Top of Exercise materials

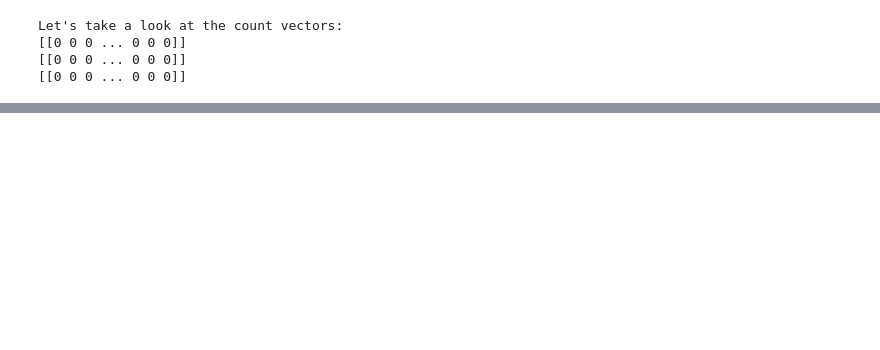
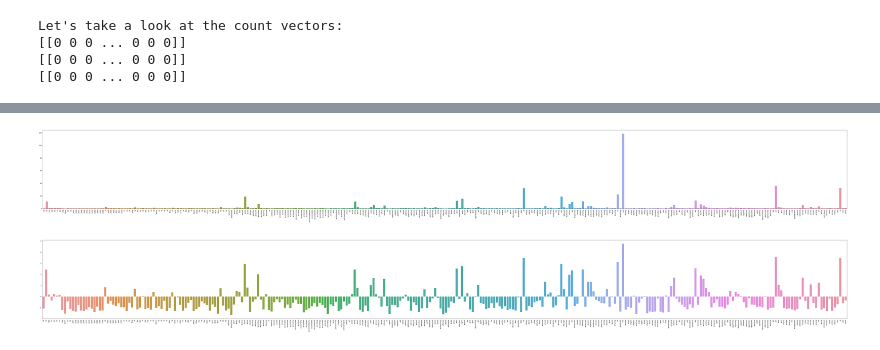
Before and after one commit to hsiaooo/DM2021-Lab1-Homework, a Jupyter notebook: DM2021-Lab1-Homework.ipynb, the cells around one changed output, grey strips where cells are left out. Cells and saved outputs as stored; diff of their text form; code cells hidden in the pictures; blank space fills up the shorter version.

```diff
--- a/DM2021-Lab1-Homework.ipynb
+++ b/DM2021-Lab1-Homework.ipynb
@@ -772,0 +797,10 @@ Cosine Similarity using count bw 2 and 2: 1.000000
+# %%
+from sklearn.feature_extraction.text import TfidfVectorizer
+
+tfidf_vect = TfidfVectorizer()
+# %%
+matrix_vect = tfidf_vect.fit_transform(df.text)
+
+df_tfidf = pd.DataFrame(matrix_vect.toarray(), columns = tfidf_vect.get_feature_names_out())
+
+df_tfidf.head()
@@ -772,0 +815,20 @@ Cosine Similarity using count bw 2 and 2: 1.000000
+# %%
+total_tfidf_val = []
+
+for col in df_tfidf.columns:
+    total_tfidf_val.append(df_tfidf[col].sum())
+# %%
+plt.subplots(figsize=(100, 10))
+g = sns.barplot(x=tfidf_vect.get_feature_names_out()[:300],
+            y=total_tfidf_val[:300])
+g.set_xticklabels(tfidf_vect.get_feature_names_out()[:300], rotation = 90);
+# %% [output]
+[figure, added]
+# %%
+log_total_tfidf_val = [math.log(i) for i in total_tfidf_val]
+plt.subplots(figsize=(100, 10))
+g = sns.barplot(x=tfidf_vect.get_feature_names_out()[:300],
+            y=log_total_tfidf_val[:300])
+g.set_xticklabels(tfidf_vect.get_feature_names_out()[:300], rotation = 90);
+# %% [output]
+[figure, added]
```
Also changed, not shown: parts of 43 cells of this notebook.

Bottom of Exercise materials

About this task | Write the records above out again exactly, with no pictures in your copy.

Solution for this exercise |
Before and after one commit to hsiaooo/DM2021-Lab1-Homework, a Jupyter notebook: DM2021-Lab1-Homework.ipynb, the cells around one changed output, grey strips where cells are left out. Cells and saved outputs as stored; diff of their text form; code cells hidden in the pictures; blank space fills up the shorter version.

```diff
--- a/DM2021-Lab1-Homework.ipynb
+++ b/DM2021-Lab1-Homework.ipynb
@@ -772,0 +797,10 @@ Cosine Similarity using count bw 2 and 2: 1.000000
+# %%
+from sklearn.feature_extraction.text import TfidfVectorizer
+
+tfidf_vect = TfidfVectorizer()
+# %%
+matrix_vect = tfidf_vect.fit_transform(df.text)
+
+df_tfidf = pd.DataFrame(matrix_vect.toarray(), columns = tfidf_vect.get_feature_names_out())
+
+df_tfidf.head()
@@ -772,0 +815,20 @@ Cosine Similarity using count bw 2 and 2: 1.000000
+# %%
+total_tfidf_val = []
+
+for col in df_tfidf.columns:
+    total_tfidf_val.append(df_tfidf[col].sum())
+# %%
+plt.subplots(figsize=(100, 10))
+g = sns.barplot(x=tfidf_vect.get_feature_names_out()[:300],
+            y=total_tfidf_val[:300])
+g.set_xticklabels(tfidf_vect.get_feature_names_out()[:300], rotation = 90);
+# %% [output]
+[figure, added]
+# %%
+log_total_tfidf_val = [math.log(i) for i in total_tfidf_val]
+plt.subplots(figsize=(100, 10))
+g = sns.barplot(x=tfidf_vect.get_feature_names_out()[:300],
+            y=log_total_tfidf_val[:300])
+g.set_xticklabels(tfidf_vect.get_feature_names_out()[:300], rotation = 90);
+# %% [output]
+[figure, added]
```
Also changed, not shown: parts of 43 cells of this notebook.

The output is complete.